[Web document revisions]
►

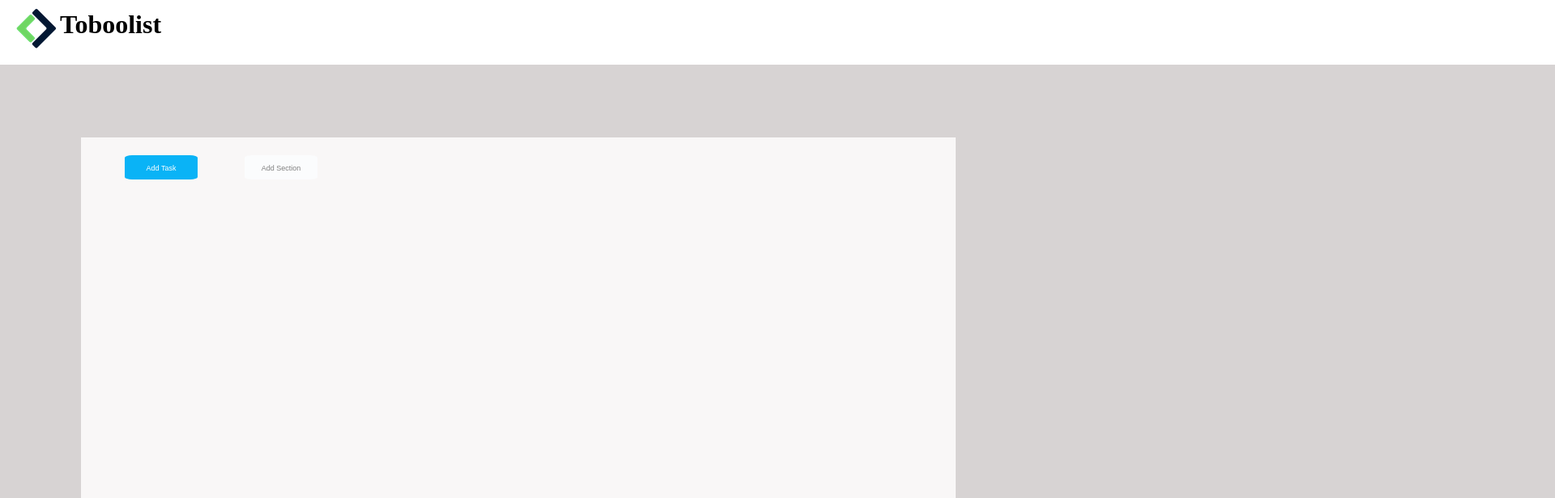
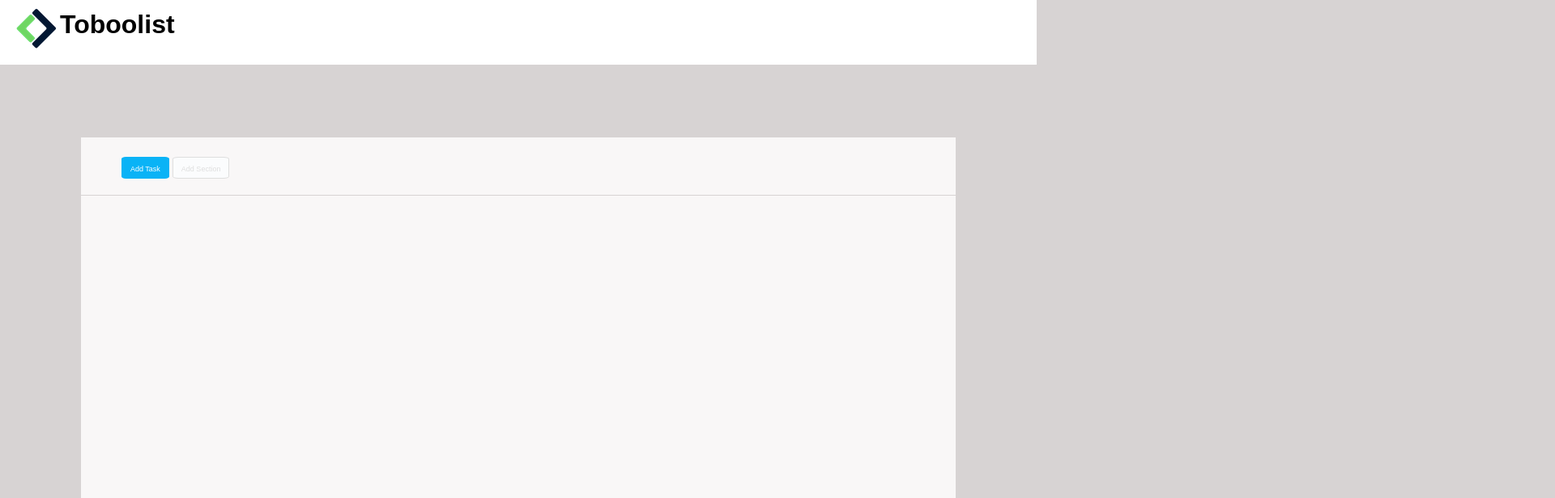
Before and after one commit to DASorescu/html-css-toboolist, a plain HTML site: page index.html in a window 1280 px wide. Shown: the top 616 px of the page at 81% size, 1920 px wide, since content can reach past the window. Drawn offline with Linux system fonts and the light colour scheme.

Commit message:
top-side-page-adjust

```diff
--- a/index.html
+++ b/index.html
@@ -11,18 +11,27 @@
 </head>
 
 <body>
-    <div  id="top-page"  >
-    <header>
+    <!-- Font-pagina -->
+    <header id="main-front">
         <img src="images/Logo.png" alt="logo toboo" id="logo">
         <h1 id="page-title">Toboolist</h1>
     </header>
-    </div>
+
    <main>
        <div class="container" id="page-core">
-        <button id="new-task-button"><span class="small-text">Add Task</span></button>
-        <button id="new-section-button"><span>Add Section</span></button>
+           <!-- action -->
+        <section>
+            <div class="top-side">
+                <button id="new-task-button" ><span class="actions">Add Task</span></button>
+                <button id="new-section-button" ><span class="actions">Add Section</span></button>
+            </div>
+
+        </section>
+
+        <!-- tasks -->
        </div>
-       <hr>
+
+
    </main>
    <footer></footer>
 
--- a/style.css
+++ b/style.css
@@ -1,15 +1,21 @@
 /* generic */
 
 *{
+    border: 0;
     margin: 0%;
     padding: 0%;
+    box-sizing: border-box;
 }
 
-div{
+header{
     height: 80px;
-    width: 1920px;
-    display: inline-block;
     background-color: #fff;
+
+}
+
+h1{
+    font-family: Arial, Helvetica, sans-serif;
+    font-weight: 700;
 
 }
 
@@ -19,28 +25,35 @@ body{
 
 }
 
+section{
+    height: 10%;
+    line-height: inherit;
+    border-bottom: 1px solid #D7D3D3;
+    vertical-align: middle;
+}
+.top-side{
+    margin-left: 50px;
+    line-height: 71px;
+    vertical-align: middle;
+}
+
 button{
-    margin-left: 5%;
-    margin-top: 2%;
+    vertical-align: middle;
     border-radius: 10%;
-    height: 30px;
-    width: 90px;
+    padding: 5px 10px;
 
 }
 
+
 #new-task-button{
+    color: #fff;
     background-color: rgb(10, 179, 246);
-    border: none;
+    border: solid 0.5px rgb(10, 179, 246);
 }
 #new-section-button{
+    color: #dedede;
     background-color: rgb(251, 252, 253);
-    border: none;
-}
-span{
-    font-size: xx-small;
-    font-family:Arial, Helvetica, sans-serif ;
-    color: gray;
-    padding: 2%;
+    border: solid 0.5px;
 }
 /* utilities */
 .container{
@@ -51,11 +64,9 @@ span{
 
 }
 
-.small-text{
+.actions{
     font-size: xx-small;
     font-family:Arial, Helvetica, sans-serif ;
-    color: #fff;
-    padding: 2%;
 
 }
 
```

◄

_ASSIGNED TASK_:
Copy out every entry above, character for character, excluding pictures.

_EXPECTED OUTPUT_:
Before and after one commit to DASorescu/html-css-toboolist, a plain HTML site: page index.html in a window 1280 px wide. Shown: the top 616 px of the page at 81% size, 1920 px wide, since content can reach past the window. Drawn offline with Linux system fonts and the light colour scheme.

Commit message:
top-side-page-adjust

```diff
--- a/index.html
+++ b/index.html
@@ -11,18 +11,27 @@
 </head>
 
 <body>
-    <div  id="top-page"  >
-    <header>
+    <!-- Font-pagina -->
+    <header id="main-front">
         <img src="images/Logo.png" alt="logo toboo" id="logo">
         <h1 id="page-title">Toboolist</h1>
     </header>
-    </div>
+
    <main>
        <div class="container" id="page-core">
-        <button id="new-task-button"><span class="small-text">Add Task</span></button>
-        <button id="new-section-button"><span>Add Section</span></button>
+           <!-- action -->
+        <section>
+            <div class="top-side">
+                <button id="new-task-button" ><span class="actions">Add Task</span></button>
+                <button id="new-section-button" ><span class="actions">Add Section</span></button>
+            </div>
+
+        </section>
+
+        <!-- tasks -->
        </div>
-       <hr>
+
+
    </main>
    <footer></footer>
 
--- a/style.css
+++ b/style.css
@@ -1,15 +1,21 @@
 /* generic */
 
 *{
+    border: 0;
     margin: 0%;
     padding: 0%;
+    box-sizing: border-box;
 }
 
-div{
+header{
     height: 80px;
-    width: 1920px;
-    display: inline-block;
     background-color: #fff;
+
+}
+
+h1{
+    font-family: Arial, Helvetica, sans-serif;
+    font-weight: 700;
 
 }
 
@@ -19,28 +25,35 @@ body{
 
 }
 
+section{
+    height: 10%;
+    line-height: inherit;
+    border-bottom: 1px solid #D7D3D3;
+    vertical-align: middle;
+}
+.top-side{
+    margin-left: 50px;
+    line-height: 71px;
+    vertical-align: middle;
+}
+
 button{
-    margin-left: 5%;
-    margin-top: 2%;
+    vertical-align: middle;
     border-radius: 10%;
-    height: 30px;
-    width: 90px;
+    padding: 5px 10px;
 
 }
 
+
 #new-task-button{
+    color: #fff;
     background-color: rgb(10, 179, 246);
-    border: none;
+    border: solid 0.5px rgb(10, 179, 246);
 }
 #new-section-button{
+    color: #dedede;
     background-color: rgb(251, 252, 253);
-    border: none;
-}
-span{
-    font-size: xx-small;
-    font-family:Arial, Helvetica, sans-serif ;
-    color: gray;
-    padding: 2%;
+    border: solid 0.5px;
 }
 /* utilities */
 .container{
@@ -51,11 +64,9 @@ span{
 
 }
 
-.small-text{
+.actions{
     font-size: xx-small;
     font-family:Arial, Helvetica, sans-serif ;
-    color: #fff;
-    padding: 2%;
 
 }
 
```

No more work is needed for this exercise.